BOSTON (Legal Newsline) - Labaton Sucharow revealed it has agreed to pay referral fees to outside lawyers in almost a third of its open lawsuits, responding to prodding from the judge overseeing the scandal-tinged, $300 million State Street Bank & Trust case.
The New York class action firm disclosed the fee arrangements in a filing last week after U.S. District Judge Mark L. Wolf gave Labaton three days to tell him how many referral contracts it has. The order came after a tense exchange in an Oct. 15 hearing between Judge Wolf and Jonathan Gardner, Labaton’s head of litigation.
The judge demanded the total after Gardner described how the firm had hired an outside legal ethics expert, Hal Lieberman, to examine the contracts and provide advice on how to modify them to better comply with “emerging best practices.”
Labaton found itself in the judge’s crosshairs after the firm belatedly disclosed $4.1 million in fees it had agreed to pay Damon Chargois, a Houston lawyer who did no work on the State Street case but played the role of middleman between Labaton and the Arkansas Teacher Retirement System, which served as lead plaintiff in the State Street case.

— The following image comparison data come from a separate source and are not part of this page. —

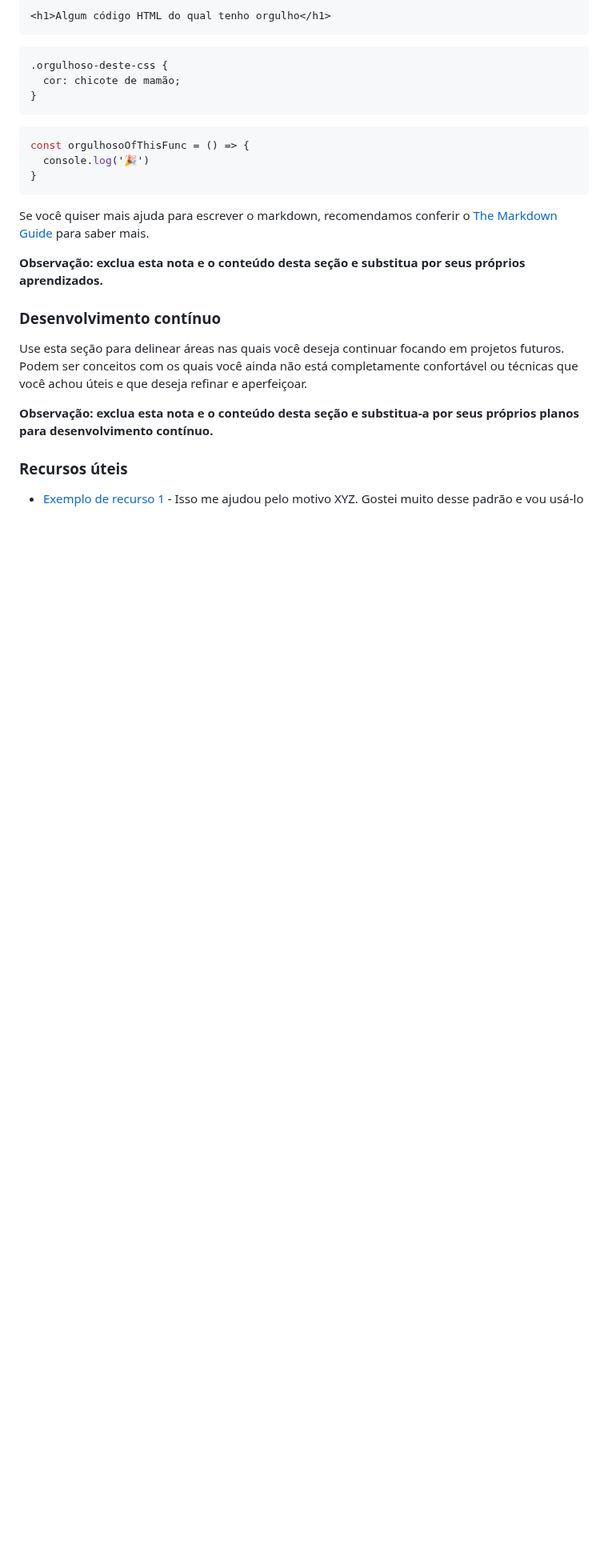
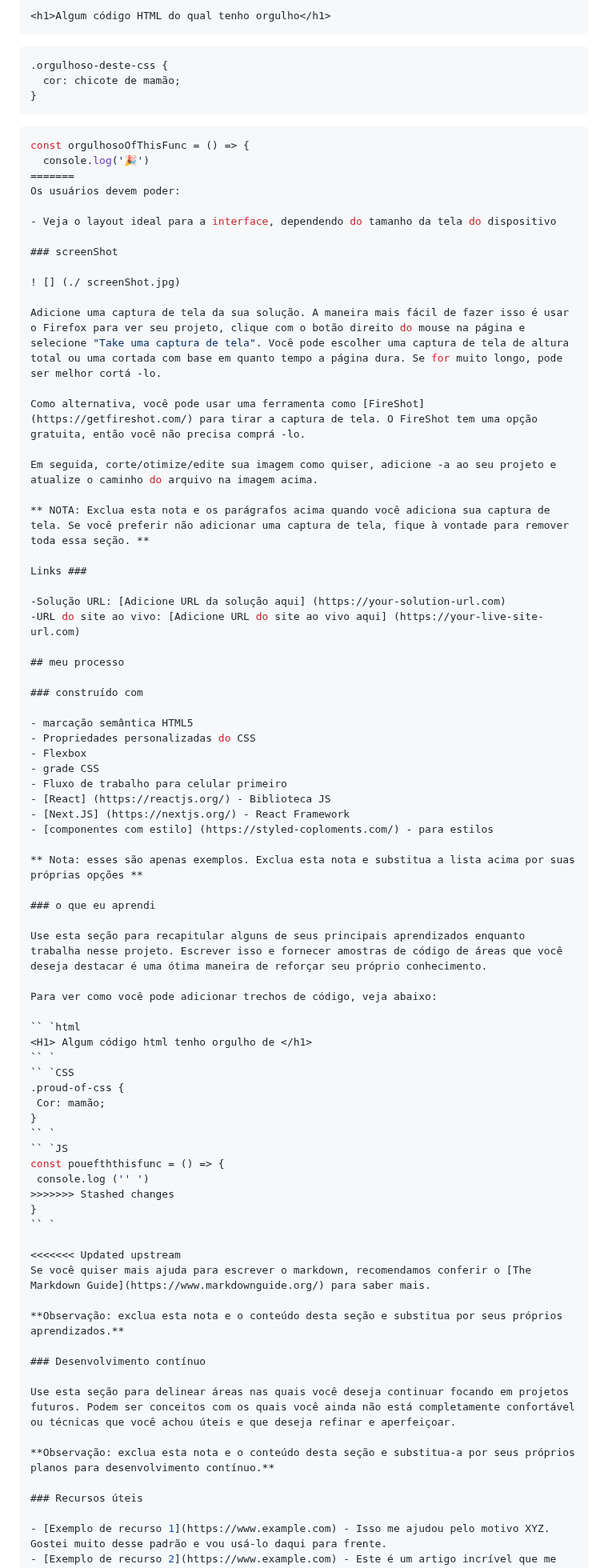
Before and after one commit to darlanaraujo/Frontend-Mentor-Bento-Grid-Main, a Markdown page: docs/README-template.md, the part around one of its changes. Shown at 80% size. Drawn GitHub-style; blank space fills up the shorter version.

````diff
--- a/docs/README-template.md
+++ b/docs/README-template.md
@@ -75,9 +96,65 @@ Para ver como você pode adicionar trechos de código, veja abaixo:
 ```js
 const orgulhosoOfThisFunc = () => {
   console.log('🎉')
+=======
+Os usuários devem poder:
+
+- Veja o layout ideal para a interface, dependendo do tamanho da tela do dispositivo
+
+### screenShot
+
+! [] (./ screenShot.jpg)
+
+Adicione uma captura de tela da sua solução. A maneira mais fácil de fazer isso é usar o Firefox para ver seu projeto, clique com o botão direito do mouse na página e selecione "Take uma captura de tela". Você pode escolher uma captura de tela de altura total ou uma cortada com base em quanto tempo a página dura. Se for muito longo, pode ser melhor cortá -lo.
+
+Como alternativa, você pode usar uma ferramenta como [FireShot] (https://getfireshot.com/) para tirar a captura de tela. O FireShot tem uma opção gratuita, então você não precisa comprá -lo.
+
+Em seguida, corte/otimize/edite sua imagem como quiser, adicione -a ao seu projeto e atualize o caminho do arquivo na imagem acima.
+
+** NOTA: Exclua esta nota e os parágrafos acima quando você adiciona sua captura de tela. Se você preferir não adicionar uma captura de tela, fique à vontade para remover toda essa seção. **
+
+Links ###
+
+-Solução URL: [Adicione URL da solução aqui] (https://your-solution-url.com)
+-URL do site ao vivo: [Adicione URL do site ao vivo aqui] (https://your-live-site-url.com)
+
+## meu processo
+
+### construído com
+
+- marcação semântica HTML5
+- Propriedades personalizadas do CSS
+- Flexbox
+- grade CSS
+- Fluxo de trabalho para celular primeiro
+- [React] (https://reactjs.org/) - Biblioteca JS
+- [Next.JS] (https://nextjs.org/) - React Framework
+- [componentes com estilo] (https://styled-coploments.com/) - para estilos
+
+** Nota: esses são apenas exemplos. Exclua esta nota e substitua a lista acima por suas próprias opções **
+
+### o que eu aprendi
+
+Use esta seção para recapitular alguns de seus principais aprendizados enquanto trabalha nesse projeto. Escrever isso e fornecer amostras de código de áreas que você deseja destacar é uma ótima maneira de reforçar seu próprio conhecimento.
+
+Para ver como você pode adicionar trechos de código, veja abaixo:
+
+`` `html
+<H1> Algum código html tenho orgulho de </h1>
+`` `
+`` `CSS
+.proud-of-css {
+ Cor: mamão;
 }
-```
+`` `
+`` `JS
+const pouefththisfunc = () => {
+ console.log ('' ')
+>>>>>>> Stashed changes
+}
+`` `
 
+<<<<<<< Updated upstream
 Se você quiser mais ajuda para escrever o markdown, recomendamos conferir o [The Markdown Guide](https://www.markdownguide.org/) para saber mais.
 
 **Observação: exclua esta nota e o conteúdo desta seção e substitua por seus próprios aprendizados.**
````
Also changed, not shown: other parts of docs/README-template.md (+54 -1 lines), README.md (+17 -0 lines).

The fee angered Judge Wolf as well as Labaton’s co-counsel in the case, and Judge Wolf has suggested Chargois may have distributed some his fee to political figures in Arkansas. Arkansas legislators grilled the chief of the state teachers’ pension fund this summer about the arrangement.
In a three-page filing, Labaton said it “currently has 150 open cases,” and there are “referral arrangements” in 48 of them, under 18 separate referral agreements. The firm has replaced all 18 agreements with a new model contract intended to comply with New York ethics rules, which are considered tougher than some other states.
Massachusetts is unique in allowing “bare referral” fees, under which lawyers can pay money for nothing more than the name of a client. As the State Street controversy unfolded, emails surfaced suggesting Chargois tried to have his fee paid to a consulting firm, not his law firm, which Labaton vetoed as going too far even for Massachusetts.
Under its new rules, Labaton said it will disclose the names of all attorneys receiving a fee in future cases. Many class action lawyers spread fees liberally among potential competitors, the better to reduce inter-lawyer squabbling. Most legal ethics experts say those fees should be disclosed to the entire class, but class action lawyers often say they need only disclose fees to their immediate client.
These hidden fee arrangements have been criticized for masking the level of collaboration among lawyers who might otherwise compete for lead counsel status. They also can provide a stream of money to people connected with the institutional investors class action lawyers need to recruit as lead plaintiffs in order to control the litigation.
Judge Wolf ordered an investigation of the fees in the State Street case after the Boston Globe revealed in a groundbreaking series of articles that Labaton’s co-counsel, The Thornton Law firm, provided large campaign contributions to Massachusetts politicians who could provide help in obtaining state pension funds as clients for the firm. The Globe found that the firm, headed by Garrett Bradley, a former assistant majority leader of the Massachusetts House, reimbursed employees more than $1 million for political contributions in apparent violation of state and federal election laws. A Massachusetts special prosecutor declined to bring charges this year.
Labaton’s filing does not answer another question Judge Wolf posed to the firm last week, which is how many other clients Chargois brought in. Federal court filings show that Arkansas Teacher Retirement System has been a party in more than 50 lawsuits in recent years, including some 30 cases that are currently open in federal court.
Chargois was a central figure in the 377-page investigation into the State Street case by retired U.S. District Judge Gerald E. Rosen released earlier this year. Among other materials Labaton turned over was a 2014 email in which Chargois complained about being undercompensated in some of the other cases in which Labaton represented ATRS.
“We got you ATRS as a client after considerable favors, money spent and time dedicated in Arkansas,” Chargois said in that email.
Labaton, in a comment to Law360, a legal publication, said its filing, “illustrates that referrals among law firms is a highly common practice throughout the legal industry.”
“Labaton is one of the country’s leading investor protection litigation law firms — it is not surprising that such a significant portion of our caseload and our practice derives from our peers referring and recommending clients and matters to us.”